If it's purely for the internet and you have 3 cables with the router having 6 ports free in total then I'd just connect straight into the router.

If your low on ports, using the local network to stream content from one device to another, have wired networked printers or planning on adding more wired devices then put in a 1gb switch.
That way if the router dies you can still stream the local content and use the printers.

EDIT: Wire them up standard and not cross over
Edited by: "joedastudd" 9th Feb
One thing to bear in mind is that twisted pair structured data cable is supposed to be installed as a Balanced Cable Run, there are Balum Circuits (Balance to Unbalanced) buit into the Faceplate Sockets and Patch Panels, so running a length of Cat 5 with just RJ jacks each end is effectively an Unbalanced Run, or at least your relying on the Equipment either end to balance it and how long the Cable run is.

Another thing to take into account is Cat 5 cable is Solid Core, ie, its meant to be Sructured in position, so with a lose end and a RJ Jack on it, it could move around, twist up and or kink, hence why the shorter Patch Leads are a Stranded Core for more flexability.
I'd go with faceplates in each room, wired back to a wall-mounted patch panel next to your router like this:

amazon.co.uk/dp/…4AS

33230019-it2pN.jpg

Then you just use some small patch cables to connect up the ports to your router/switch.
It have all the cable run in trunking along the skirting boards.and to the back box for the faceplates
I don't have much room left on my main router but I have a cat 5 to a small dlink hub behind mytv and this would be the point that either I used small cables to the faceplate to then go to the bedroom faceplates
Crossover cables are to connect two devices directly together without a switch, you need only patch leads.
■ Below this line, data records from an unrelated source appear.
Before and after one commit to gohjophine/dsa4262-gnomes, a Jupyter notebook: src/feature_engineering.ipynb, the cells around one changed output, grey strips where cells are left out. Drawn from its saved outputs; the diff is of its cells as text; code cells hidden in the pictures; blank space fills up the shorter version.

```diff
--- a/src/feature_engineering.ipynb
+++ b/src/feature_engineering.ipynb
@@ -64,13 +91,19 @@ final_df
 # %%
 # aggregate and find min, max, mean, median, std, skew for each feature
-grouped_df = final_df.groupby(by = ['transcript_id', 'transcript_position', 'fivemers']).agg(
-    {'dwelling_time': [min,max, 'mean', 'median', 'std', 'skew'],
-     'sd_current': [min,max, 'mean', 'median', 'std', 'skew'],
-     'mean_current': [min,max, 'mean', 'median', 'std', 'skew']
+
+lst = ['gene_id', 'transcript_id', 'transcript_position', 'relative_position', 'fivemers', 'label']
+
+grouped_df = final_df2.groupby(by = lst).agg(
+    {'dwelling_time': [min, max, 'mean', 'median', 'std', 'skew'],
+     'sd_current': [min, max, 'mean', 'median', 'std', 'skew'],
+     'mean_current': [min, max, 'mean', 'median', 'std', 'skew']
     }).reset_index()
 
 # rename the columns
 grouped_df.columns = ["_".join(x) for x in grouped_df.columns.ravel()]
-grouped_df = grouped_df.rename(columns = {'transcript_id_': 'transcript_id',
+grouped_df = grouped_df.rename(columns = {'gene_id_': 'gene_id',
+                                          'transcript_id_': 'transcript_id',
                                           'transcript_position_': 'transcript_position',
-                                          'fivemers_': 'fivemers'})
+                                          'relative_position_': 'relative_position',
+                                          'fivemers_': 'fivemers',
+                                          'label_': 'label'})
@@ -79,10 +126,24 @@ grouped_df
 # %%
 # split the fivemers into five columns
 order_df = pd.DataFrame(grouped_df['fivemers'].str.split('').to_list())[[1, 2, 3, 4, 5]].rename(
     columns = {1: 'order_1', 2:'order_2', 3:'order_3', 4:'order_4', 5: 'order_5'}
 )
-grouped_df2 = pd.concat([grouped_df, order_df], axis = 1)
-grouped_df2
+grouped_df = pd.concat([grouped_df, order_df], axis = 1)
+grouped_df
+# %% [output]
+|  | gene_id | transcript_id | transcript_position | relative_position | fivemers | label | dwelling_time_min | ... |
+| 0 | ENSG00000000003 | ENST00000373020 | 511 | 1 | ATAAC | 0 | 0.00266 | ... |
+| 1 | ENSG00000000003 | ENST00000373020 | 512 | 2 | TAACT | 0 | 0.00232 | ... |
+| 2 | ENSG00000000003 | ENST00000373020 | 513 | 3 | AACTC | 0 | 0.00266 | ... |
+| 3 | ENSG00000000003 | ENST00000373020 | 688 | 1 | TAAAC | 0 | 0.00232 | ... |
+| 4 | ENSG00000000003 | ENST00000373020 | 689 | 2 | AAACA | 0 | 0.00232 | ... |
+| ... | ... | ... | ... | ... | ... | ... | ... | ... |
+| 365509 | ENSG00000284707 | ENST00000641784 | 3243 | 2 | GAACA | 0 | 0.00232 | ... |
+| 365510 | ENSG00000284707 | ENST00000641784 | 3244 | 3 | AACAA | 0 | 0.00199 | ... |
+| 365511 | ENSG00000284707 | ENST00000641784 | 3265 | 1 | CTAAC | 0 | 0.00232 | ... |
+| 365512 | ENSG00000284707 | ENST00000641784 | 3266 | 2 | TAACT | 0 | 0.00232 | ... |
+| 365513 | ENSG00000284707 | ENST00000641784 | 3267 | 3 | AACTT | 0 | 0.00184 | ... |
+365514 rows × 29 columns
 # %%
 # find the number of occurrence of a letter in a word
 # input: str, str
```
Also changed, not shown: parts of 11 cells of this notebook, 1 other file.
I assume your HUB is a switch but if it's not replace it with a switch to take the stress off the network. Pointless using the router for anything but internet as they tend to get overloaded easily with local network traffic. Better to buy a purpose built switch to handle the traffic and just use the router to do WIFI and firewall.
webopedia.com/Did…asp
google it, but for a mix of gigabit and FE i have come across a few problems where the pinouts for the wiring standard weren't done properly, think it's the 586b scheme u will need to use but check that, my memory ain't what it used to be
also watch for proximity to any mains cables/ interference sources if you are using unshielded cables
I think keep it simple, to reduce cost I just crimp a plug onto each end of the cable, no need for back boxes, face plates and patch leads. Everything is behind the desk/TV/sofa etc and works in the same way.
kester761 h, 22 m ago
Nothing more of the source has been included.